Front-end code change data
########################################

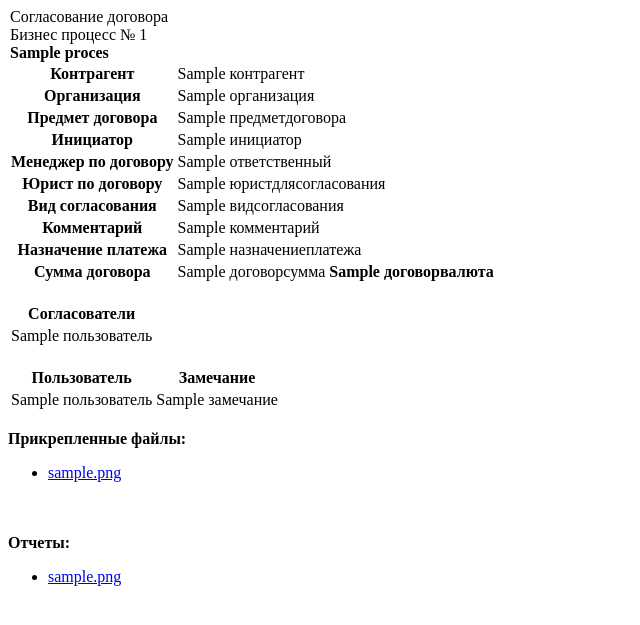
After one commit to rzabolotin/vb_soglasovanie_flask, a Flask app: template webapp/templates/soglasovanie/bp_content_type_2.html in a window 1280 px wide. The commit adds this page. Shown: the top 625 px of the page, without its empty margins (0-640 px from the left). Run offline with Flask 2, Linux system fonts and the light colour scheme; tables that the repository leaves empty hold one stand-in row (values such as "Sample post"); the template is opened without the code that fills it: values that come from a table or form of the project are taken from there, most other values are stand-ins (such as "Sample title", 1, 10 or a date in 2020).

Commit message:
Вынес шаблоны задач в отдельные файлы по видам договора
Сделал шаблоны для Согласования договора, Согласования отгрузки с пирса

```diff
--- /dev/null
+++ b/webapp/templates/soglasovanie/bp_content_type_2.html
@@ -0,0 +1,133 @@
+<legend>
+    Согласование договора <br>
+    Бизнес процесс № {{task.bp_id}}<br>
+    <b>{{task.bp.title}}</b><br>
+</legend>
+
+<table class="table table-hover">
+  <tbody>
+    <tr>
+      <th scope="row">Контрагент</th>
+      <td>{{bp_info["Контрагент"]}}</td>
+    </tr>
+    <tr>
+      <th scope="row">Организация</th>
+      <td>{{bp_info["Организация"]}}</td>
+    </tr>
+   <tr>
+      <th scope="row">Предмет договора</th>
+      <td>{{bp_info["ПредметДоговора"]}}</td>
+    </tr>
+   <tr>
+      <th scope="row">Инициатор</th>
+      <td>{{bp_info["Инициатор"]}}</td>
+    </tr>
+   <tr>
+      <th scope="row">Менеджер по договору</th>
+      <td>{{bp_info["Ответственный"]}}</td>
+    </tr>
+    <tr>
+      <th scope="row">Юрист по договору</th>
+      <td>{{bp_info["ЮристДляСогласования"]}}</td>
+    </tr>
+   <tr>
+      <th scope="row">Вид согласования</th>
+      <td>{{bp_info["ВидСогласования"]}}</td>
+    </tr>
+   <tr>
+      <th scope="row">Комментарий</th>
+      <td>{{bp_info["Комментарий"]}}</td>
+    </tr>
+   <tr>
+      <th scope="row">Назначение платежа</th>
+      <td>{{bp_info["НазначениеПлатежа"]}}</td>
+    </tr>
+   <tr>
+      <th scope="row">Сумма договора</th>
+       <td>{{bp_info["ДоговорСумма"]}} <b>{{bp_info["ДоговорВалюта"]}}</b></td>
+    </tr>
+  </tbody>
+</table>
+
+<br>
+
+<table class="table table-hover">
+    <thead class="thead-light">
+        <tr>
+          <th scope="col">Согласователи</th>
+          <th scope="col"></th>
+        </tr>
+    </thead>
+    <tbody>
+        {% for row in bp_info["Согласователи"] %}
+            <tr>
+              <td scope="col">{{row["Пользователь"]}}</td>
+              <td scope="col">
+                  {% if row["Согласовано"] == "Да" %}
+                    ✔
+                  {% elif row["Согласовано"] == "Замечание" %}
+                    😠
+                  {% endif %}</td>
+            </tr>
+        {% endfor %}
+    </tbody>
+</table>
+
+{% if bp_info["Замечания"] %}
+
+<br>
+
+<table class="table table-hover">
+    <thead class="thead-light">
+        <tr>
+          <th scope="col">Пользователь</th>
+          <th scope="col">Замечание</th>
+          <th scope="col"></th>
+        </tr>
+    </thead>
+    <tbody>
+        {% for row in bp_info["Замечания"] %}
+            <tr>
+              <td scope="col">{{row["Пользователь"]}}</td>
+              <td scope="col">{{row["Замечание"]}}</td>
+              <td scope="col">{% if row["Исправлено"] == "Да" %} ✔️{% endif %}</td>
+            </tr>
+        {% endfor %}
+    </tbody>
+</table>
+
+{% endif %}
+
+{% if bp_files %}
+
+<br>
+<b> Прикрепленные файлы: </b>
+
+<ul>
+
+    {% for file_info in bp_files %}
+    <li><a href="{{url_for('soglasovanie.get_file', file_id=file_info.file_id)}}"> {{file_info.filename}} </a></li>
+    {% endfor %}
+
+</ul>
+
+<br>
+
+{% endif %}
+
+{% if bp_reports %}
+
+<br>
+<b> Отчеты: </b>
+
+<ul>
+
+    {% for file_info in bp_reports %}
+    <li><a href="{{url_for('soglasovanie.get_file', file_id=file_info.file_id)}}"> {{file_info.filename}} </a></li>
+    {% endfor %}
+
+</ul>
+
+<br>
+
+{% endif %}
```
Also changed, not shown: webapp/templates/soglasovanie/bp_content_type_1.html (added, +127 -0 lines), webapp/templates/soglasovanie/bp_content_type_3.html (added, +87 -0 lines), webapp/templates/soglasovanie/task.html (+6 -119 lines).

########################################

Your instructions
An exact reproduction of the data is required, with pictures excluded.

Exercise result
After one commit to rzabolotin/vb_soglasovanie_flask, a Flask app: template webapp/templates/soglasovanie/bp_content_type_2.html in a window 1280 px wide. The commit adds this page. Shown: the top 625 px of the page, without its empty margins (0-640 px from the left). Run offline with Flask 2, Linux system fonts and the light colour scheme; tables that the repository leaves empty hold one stand-in row (values such as "Sample post"); the template is opened without the code that fills it: values that come from a table or form of the project are taken from there, most other values are stand-ins (such as "Sample title", 1, 10 or a date in 2020).

Commit message:
Вынес шаблоны задач в отдельные файлы по видам договора
Сделал шаблоны для Согласования договора, Согласования отгрузки с пирса

```diff
--- /dev/null
+++ b/webapp/templates/soglasovanie/bp_content_type_2.html
@@ -0,0 +1,133 @@
+<legend>
+    Согласование договора <br>
+    Бизнес процесс № {{task.bp_id}}<br>
+    <b>{{task.bp.title}}</b><br>
+</legend>
+
+<table class="table table-hover">
+  <tbody>
+    <tr>
+      <th scope="row">Контрагент</th>
+      <td>{{bp_info["Контрагент"]}}</td>
+    </tr>
+    <tr>
+      <th scope="row">Организация</th>
+      <td>{{bp_info["Организация"]}}</td>
+    </tr>
+   <tr>
+      <th scope="row">Предмет договора</th>
+      <td>{{bp_info["ПредметДоговора"]}}</td>
+    </tr>
+   <tr>
+      <th scope="row">Инициатор</th>
+      <td>{{bp_info["Инициатор"]}}</td>
+    </tr>
+   <tr>
+      <th scope="row">Менеджер по договору</th>
+      <td>{{bp_info["Ответственный"]}}</td>
+    </tr>
+    <tr>
+      <th scope="row">Юрист по договору</th>
+      <td>{{bp_info["ЮристДляСогласования"]}}</td>
+    </tr>
+   <tr>
+      <th scope="row">Вид согласования</th>
+      <td>{{bp_info["ВидСогласования"]}}</td>
+    </tr>
+   <tr>
+      <th scope="row">Комментарий</th>
+      <td>{{bp_info["Комментарий"]}}</td>
+    </tr>
+   <tr>
+      <th scope="row">Назначение платежа</th>
+      <td>{{bp_info["НазначениеПлатежа"]}}</td>
+    </tr>
+   <tr>
+      <th scope="row">Сумма договора</th>
+       <td>{{bp_info["ДоговорСумма"]}} <b>{{bp_info["ДоговорВалюта"]}}</b></td>
+    </tr>
+  </tbody>
+</table>
+
+<br>
+
+<table class="table table-hover">
+    <thead class="thead-light">
+        <tr>
+          <th scope="col">Согласователи</th>
+          <th scope="col"></th>
+        </tr>
+    </thead>
+    <tbody>
+        {% for row in bp_info["Согласователи"] %}
+            <tr>
+              <td scope="col">{{row["Пользователь"]}}</td>
+              <td scope="col">
+                  {% if row["Согласовано"] == "Да" %}
+                    ✔
+                  {% elif row["Согласовано"] == "Замечание" %}
+                    😠
+                  {% endif %}</td>
+            </tr>
+        {% endfor %}
+    </tbody>
+</table>
+
+{% if bp_info["Замечания"] %}
+
+<br>
+
+<table class="table table-hover">
+    <thead class="thead-light">
+        <tr>
+          <th scope="col">Пользователь</th>
+          <th scope="col">Замечание</th>
+          <th scope="col"></th>
+        </tr>
+    </thead>
+    <tbody>
+        {% for row in bp_info["Замечания"] %}
+            <tr>
+              <td scope="col">{{row["Пользователь"]}}</td>
+              <td scope="col">{{row["Замечание"]}}</td>
+              <td scope="col">{% if row["Исправлено"] == "Да" %} ✔️{% endif %}</td>
+            </tr>
+        {% endfor %}
+    </tbody>
+</table>
+
+{% endif %}
+
+{% if bp_files %}
+
+<br>
+<b> Прикрепленные файлы: </b>
+
+<ul>
+
+    {% for file_info in bp_files %}
+    <li><a href="{{url_for('soglasovanie.get_file', file_id=file_info.file_id)}}"> {{file_info.filename}} </a></li>
+    {% endfor %}
+
+</ul>
+
+<br>
+
+{% endif %}
+
+{% if bp_reports %}
+
+<br>
+<b> Отчеты: </b>
+
+<ul>
+
+    {% for file_info in bp_reports %}
+    <li><a href="{{url_for('soglasovanie.get_file', file_id=file_info.file_id)}}"> {{file_info.filename}} </a></li>
+    {% endfor %}
+
+</ul>
+
+<br>
+
+{% endif %}
```
Also changed, not shown: webapp/templates/soglasovanie/bp_content_type_1.html (added, +127 -0 lines), webapp/templates/soglasovanie/bp_content_type_3.html (added, +87 -0 lines), webapp/templates/soglasovanie/task.html (+6 -119 lines).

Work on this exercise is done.